Skip to main content
U.S. flag

An official website of the United States government

Official websites use .gov
A .gov website belongs to an official government organization in the United States.

Secure .gov websites use HTTPS
A lock ( ) or https:// means you’ve safely connected to the .gov website. Share sensitive information only on official, secure websites.

Thermal Cycling of Buried Damascene Copper Interconnect Lines by Joule Heating

Published

Author(s)

David T. Read, Roy H. Geiss

Abstract

We report tests to failure of 300 nm wide damascene copper interconnect lines in silicon oxide dielectric, under high amplitude, low frequency alternating current.
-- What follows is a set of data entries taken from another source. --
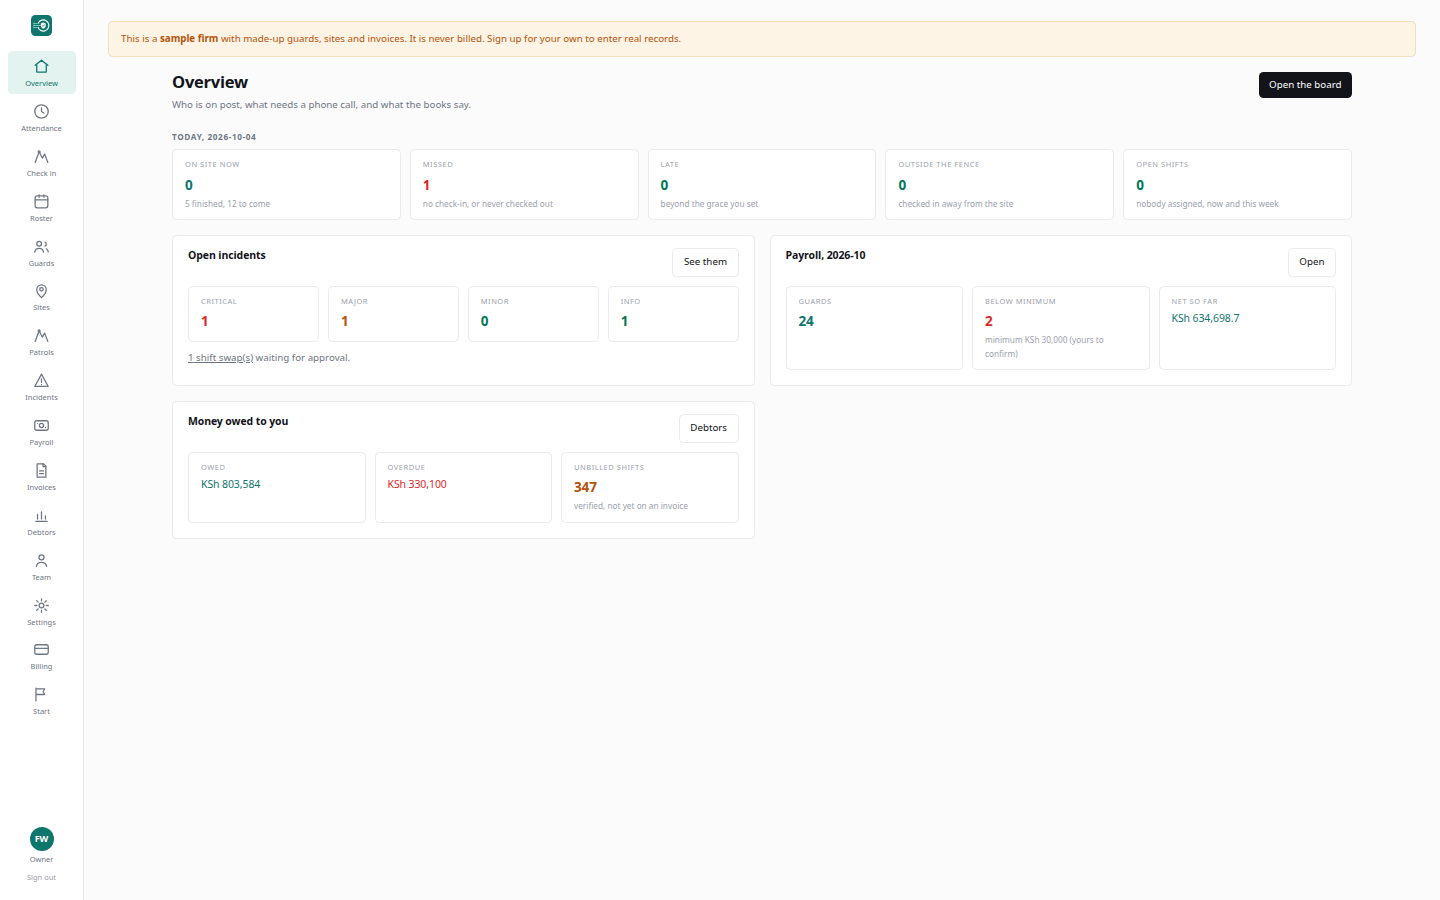
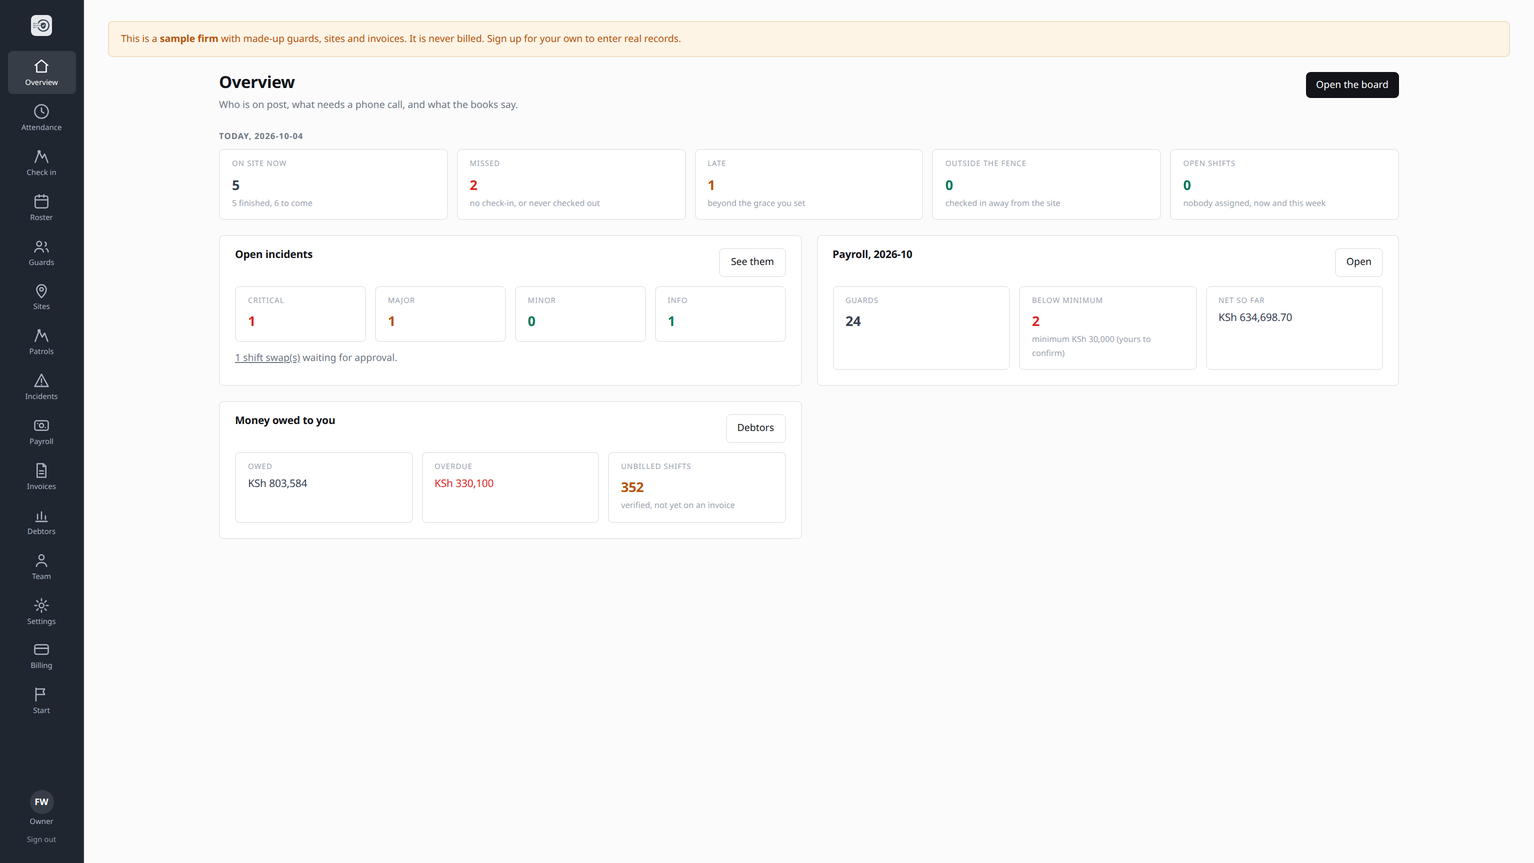
Distinct themes: Hazina bronze, Forecourt cobalt, Church CMS plum, Sojaa graphite with dark rail; brand marks follow accents; Sojaa screenshots refreshed

diff --git a/projects/sojaa/apps/console/src/components/rail.tsx b/projects/sojaa/apps/console/src/components/rail.tsx
@@ -28,9 +28,9 @@ export function Rail({ items, displayName, role }: RailProps) {
     .join("");
 
   return (
-    <aside className="sticky top-0 hidden h-screen w-[84px] shrink-0 flex-col border-r border-[var(--color-line)] bg-[var(--color-rail)] md:flex">
+    <aside className="sticky top-0 hidden h-screen w-[84px] shrink-0 flex-col border-r border-[var(--color-rail-line)] bg-[var(--color-rail)] md:flex">
       <div className="flex justify-center py-5">
-        <Image src="/mark.svg" alt="Sojaa" width={256} height={256} className="h-7 w-7" priority />
+        <Image src="/mark-rail.svg" alt="Sojaa" width={256} height={256} className="h-7 w-7" priority />
       </div>
 
       <nav className="flex flex-1 flex-col gap-0.5 overflow-y-auto px-2.5">
@@ -43,8 +43,8 @@ export function Rail({ items, displayName, role }: RailProps) {
               aria-current={active ? "page" : undefined}
               className={`flex flex-col items-center gap-1 rounded-lg px-1 py-2 text-[0.625rem] font-medium transition-colors ${
                 active
-                  ? "bg-[var(--color-accent-soft)] text-[var(--color-accent)]"
-                  : "text-[var(--color-muted)] hover:bg-[var(--color-raised)] hover:text-[var(--color-ink)]"
+                  ? "bg-[var(--color-rail-active)] text-white"
+                  : "text-[var(--color-rail-ink)] hover:bg-[var(--color-rail-active)] hover:text-white"
               }`}
             >
               <Icon name={item.icon} className="h-[19px] w-[19px]" />
@@ -57,14 +57,14 @@ export function Rail({ items, displayName, role }: RailProps) {
       <form action={signOut} className="flex flex-col items-center gap-1 px-2 pb-5 pt-4">
         <span
           title={displayName}
-          className="flex h-8 w-8 items-center justify-center rounded-full bg-[var(--color-accent)] text-[0.75rem] font-semibold text-white"
+          className="flex h-8 w-8 items-center justify-center rounded-full bg-[var(--color-rail-active)] text-[0.75rem] font-semibold text-white"
         >
           {initials}
         </span>
-        <span className="text-[0.625rem] font-medium capitalize text-[var(--color-muted)]">{role}</span>
+        <span className="text-[0.625rem] font-medium capitalize text-[var(--color-rail-ink)]">{role}</span>
         <button
           type="submit"
-          className="mt-1 rounded-md px-1.5 py-0.5 text-[0.625rem] font-medium text-[var(--color-faint)] transition-colors hover:bg-[var(--color-raised)] hover:text-[var(--color-ink)]"
+          className="mt-1 rounded-md px-1.5 py-0.5 text-[0.625rem] font-medium text-[var(--color-rail-faint)] transition-colors hover:bg-[var(--color-rail-active)] hover:text-white"
         >
           Sign out
         </button>

diff --git a/projects/cms/cms_frontend/src/styles/theme.css b/projects/cms/cms_frontend/src/styles/theme.css
@@ -6,23 +6,23 @@
  */
 :root {
   color-scheme: dark;
-  --c-bg: #0e0d0c;
-  --c-surface: #181614;
-  --c-raised: #211e1b;
-  --c-input: #141210;
-  --c-fill: #26221f;
-  --c-fill-strong: #3a352f;
-  --c-border: #2d2925;
-  --c-border-strong: #433d36;
-  --c-text: #f6f2ed;
-  --c-text-2: #d6cfc6;
-  --c-muted: #aaa297;
-  /* Brand accent: orange. Re-brand by changing these (and the light ones below). */
-  --c-accent: #ee8444;
-  --c-accent-rgb: 238, 132, 68;
-  --c-accent-hover: #f59a60;
-  --c-accent-deep: #f7b07f;
-  --c-on-accent: #1a0d04;
+  --c-bg: #0e0c10;
+  --c-surface: #17141a;
+  --c-raised: #201c24;
+  --c-input: #131016;
+  --c-fill: #25212a;
+  --c-fill-strong: #39333f;
+  --c-border: #2c2731;
+  --c-border-strong: #413a48;
+  --c-text: #f5f1f6;
+  --c-text-2: #d5ced8;
+  --c-muted: #a79eac;
+  /* Brand accent: plum. Re-brand by changing these (and the light ones below). */
+  --c-accent: #d27fe0;
+  --c-accent-rgb: 210, 127, 224;
+  --c-accent-hover: #dc97e8;
+  --c-accent-deep: #e8b4f0;
+  --c-on-accent: #2a0a30;
   --c-accent-soft: rgba(var(--c-accent-rgb), 0.14);
   --c-ok: #4ade80;
   --c-ok-rgb: 74, 222, 128;
@@ -34,7 +34,7 @@
   --c-info-rgb: 94, 184, 255;
   --c-ok-bg: #1f3a1f;
   --c-bad-bg: #3f1e1e;
-  --c-scrollbar: #433d36;
+  --c-scrollbar: #413a48;
   --c-scrim: rgba(0, 0, 0, 0.6);
 }
 
@@ -45,16 +45,16 @@
   --c-raised: #ffffff;
   --c-input: #ffffff;
   --c-fill: #ffffff;
-  --c-fill-strong: #e4ddd2;
-  --c-border: #e9e3da;
-  --c-border-strong: #d4ccc0;
+  --c-fill-strong: #e5dfe9;
+  --c-border: #eae5ee;
+  --c-border-strong: #d5cddb;
   --c-text: #1c1917;
   --c-text-2: #44403c;
-  --c-muted: #5d5851;
-  --c-accent: #c2501a;
-  --c-accent-rgb: 194, 80, 26;
-  --c-accent-hover: #a54314;
-  --c-accent-deep: #8a3510;
+  --c-muted: #5b5560;
+  --c-accent: #a21caf;
+  --c-accent-rgb: 162, 28, 175;
+  --c-accent-hover: #86168f;
+  --c-accent-deep: #6b1073;
   --c-on-accent: #ffffff;
   --c-accent-soft: rgba(var(--c-accent-rgb), 0.09);
   --c-ok: #15803d;
@@ -67,6 +67,6 @@
   --c-info-rgb: 29, 111, 184;
   --c-ok-bg: #dcfce7;
   --c-bad-bg: #fee2e2;
-  --c-scrollbar: #d4ccc0;
+  --c-scrollbar: #d5cddb;
   --c-scrim: rgba(28, 25, 23, 0.45);
 }

diff --git a/projects/cms/cms_frontend/src/ui/ui.css b/projects/cms/cms_frontend/src/ui/ui.css
@@ -176,12 +176,9 @@
   display: flex; align-items: center; justify-content: center;
   background: var(--ui-accent-soft); color: var(--ui-accent);
 }
-.ui-tile.tone-ok .ui-tile-icon svg { width: 15px; height: 15px; }
-.ui-tile-icon { background: rgba(var(--c-ok-rgb), 0.12); color: var(--ui-ok); }
-.ui-tile.tone-bad .ui-tile-icon svg { width: 15px; height: 15px; }
-.ui-tile-icon { background: rgba(var(--c-bad-rgb), 0.12); color: var(--ui-bad); }
-.ui-tile.tone-warn .ui-tile-icon svg { width: 15px; height: 15px; }
-.ui-tile-icon { background: rgba(var(--c-warn-rgb), 0.14); color: var(--ui-warn); }
+.ui-tile.tone-ok .ui-tile-icon { background: rgba(var(--c-ok-rgb), 0.12); color: var(--ui-ok); }
+.ui-tile.tone-bad .ui-tile-icon { background: rgba(var(--c-bad-rgb), 0.12); color: var(--ui-bad); }
+.ui-tile.tone-warn .ui-tile-icon { background: rgba(var(--c-warn-rgb), 0.14); color: var(--ui-warn); }
 .ui-delta-up { color: var(--ui-ok); font-weight: 700; }
 .ui-delta-down { color: var(--ui-bad); font-weight: 700; }
 

diff --git a/projects/hazina/apps/console/src/app/globals.css b/projects/hazina/apps/console/src/app/globals.css
@@ -7,16 +7,16 @@
   --radius-xl: 0.375rem;
   --radius-2xl: 0.375rem;
   --radius-3xl: 0.375rem;
-  --color-canvas: #fbfbfc;
+  --color-canvas: #fbf9f6;
   --color-surface: #ffffff;
-  --color-raised: #f6f7f9;
+  --color-raised: #f6f3ee;
   --color-rail: #ffffff;
-  --color-ink: #12141a;
-  --color-muted: #6e7683;
-  --color-faint: #9aa1ad;
-  --color-line: #e9eaee;
-  --color-accent: #1d4ed8;
-  --color-accent-soft: #e8eefc;
+  --color-ink: #1b1813;
+  --color-muted: #716a5f;
+  --color-faint: #a09a8f;
+  --color-line: #ebe6df;
+  --color-accent: #8a5a1f;
+  --color-accent-soft: #f6eee3;
   --color-violet: #b45309;
   --color-violet-soft: #fdf4e6;
   --color-good: #047857;

diff --git a/projects/sojaa/apps/console/src/app/globals.css b/projects/sojaa/apps/console/src/app/globals.css
@@ -10,13 +10,17 @@
   --color-canvas: #fbfbfc;
   --color-surface: #ffffff;
   --color-raised: #f6f7f9;
-  --color-rail: #ffffff;
+  --color-rail: #1f2630;
+  --color-rail-line: #2d3644;
+  --color-rail-ink: #aab4c2;
+  --color-rail-faint: #8a95a5;
+  --color-rail-active: rgba(255, 255, 255, 0.11);
   --color-ink: #12141a;
   --color-muted: #6e7683;
   --color-faint: #9aa1ad;
   --color-line: #e9eaee;
-  --color-accent: #0f766e;
-  --color-accent-soft: #e3f3f0;
+  --color-accent: #374151;
+  --color-accent-soft: #eceef1;
   --color-violet: #b45309;
   --color-violet-soft: #fdf4e6;
   --color-good: #047857;

diff --git a/projects/carwash/apps/console/src/app/console/flags/page.tsx b/projects/carwash/apps/console/src/app/console/flags/page.tsx
@@ -113,7 +113,7 @@ export default async function FlagsPage({
               ) : null}
             </div>
 
-            {Object.keys(flag.evidence ?? {}).length > 0 ? (
+            {Object.entries(flag.evidence ?? {}).filter(([, value]) => typeof value !== "object").length > 0 ? (
               <dl className="mt-3 grid gap-x-6 gap-y-2 border-t border-[var(--color-line)] pt-3 sm:grid-cols-3">
                 {Object.entries(flag.evidence)
                   .filter(([, value]) => typeof value !== "object")

diff --git a/projects/carwash/apps/console/src/app/globals.css b/projects/carwash/apps/console/src/app/globals.css
@@ -15,8 +15,8 @@
   --color-muted: #6e7683;
   --color-faint: #9aa1ad;
   --color-line: #e9eaee;
-  --color-accent: #0369a1;
-  --color-accent-soft: #e6f1f8;
+  --color-accent: #1d4ed8;
+  --color-accent-soft: #e8eefc;
   --color-violet: #b45309;
   --color-violet-soft: #fdf4e6;
   --color-good: #047857;

diff --git a/projects/cms/cms_frontend/DESIGN.md b/projects/cms/cms_frontend/DESIGN.md
@@ -1,7 +1,7 @@
 # Church CMS console: design language
 
 This replaces the earlier "dense, 6px radius, 12px root, no shadows" rules for this app. The CMS
-keeps its own orange identity; everything else follows SmartRE (`java.0/smartRE-front`) and the
+keeps its own plum identity; everything else follows SmartRE (`java.0/smartRE-front`) and the
 SmartSeason worked example (`java.0/smartSeason/apps/web/DESIGN.md`).
 
 ## What was taken from SmartRE
@@ -21,12 +21,12 @@ SmartSeason worked example (`java.0/smartSeason/apps/web/DESIGN.md`).
 
 | Token | Light | Dark | Use |
 |---|---|---|---|
-| `--c-bg` | #ffffff | #0e0d0c | canvas; light mode is pure white everywhere |
-| `--c-surface` | #ffffff | #181614 | cards, sidebar, inputs |
-| `--c-raised` | #ffffff | #211e1b | table header, hover, chips |
-| `--c-text` / `-2` / `--c-muted` | #1c1917 / #44403c / #5d5851 | #f6f2ed / #d6cfc6 / #aaa297 | text; muted passes 4.5:1 |
-| `--c-border` / `-strong` | #e9e3da / #d4ccc0 | #2d2925 / #433d36 | hairlines, inputs |
-| `--c-accent` (+hover, soft) | #c2501a | #ee8444 | the orange |
+| `--c-bg` | #ffffff | #0e0c10 | canvas; light mode is pure white everywhere |
+| `--c-surface` | #ffffff | #17141a | cards, sidebar, inputs |
+| `--c-raised` | #ffffff | #201c24 | table header, hover, chips |
+| `--c-text` / `-2` / `--c-muted` | #1c1917 / #44403c / #5b5560 | #f5f1f6 / #d5ced8 / #a79eac | text; muted passes 4.5:1 |
+| `--c-border` / `-strong` | #eae5ee / #d5cddb | #2c2731 / #413a48 | hairlines, inputs |
+| `--c-accent` (+hover, soft) | #a21caf | #d27fe0 | the plum |
 | ok / warn / bad / info | green, amber, red, blue | brighter variants | badges, deltas; each has an `-rgb` token for tints |
 
 Themes: `data-theme="light|dark"` on `<html>`, restored before first paint by `/theme-init.js`,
The cyclic minimum and maximum resistances were obtained from the measured voltage and current waveforms, and remained essentially constant over the lifetime tests. In the lines tested to failure under voltage control at the highest current levels, observed features of the remaining copper deposits seemed to indicate repeated melting over multiple cycles of current. The lifetimes, plotted against temperature, formed a nearly straight line on a semi-log plot, even though the failures, particularly those run under voltage control, became considerably less catastrophic for the longer lifetimes. Understanding the individual and combined effects of the temperature, current, and thermomechanical stresses will open up the possibilities for utilizing these electrical tests in systematic assessments of interconnect reliability and quality control.
Proceedings Title
NSTI Nanotech 2008 Proceedings
Conference Dates
June 1-5, 2008
Conference Location
Boston, MA
Conference Title
NSTI Nanotech 2008

Keywords

alternating current, fatigue, stress, temperature, voids

Citation

Read, D. and Geiss, R. (2008), Thermal Cycling of Buried Damascene Copper Interconnect Lines by Joule Heating, NSTI Nanotech 2008 Proceedings, Boston, MA, [online], https://tsapps.nist.gov/publication/get_pdf.cfm?pub_id=853561 (Accessed June 23, 2024)

Issues

If you have any questions about this publication or are having problems accessing it, please contact reflib@nist.gov.

Created January 1, 2008, Updated February 19, 2017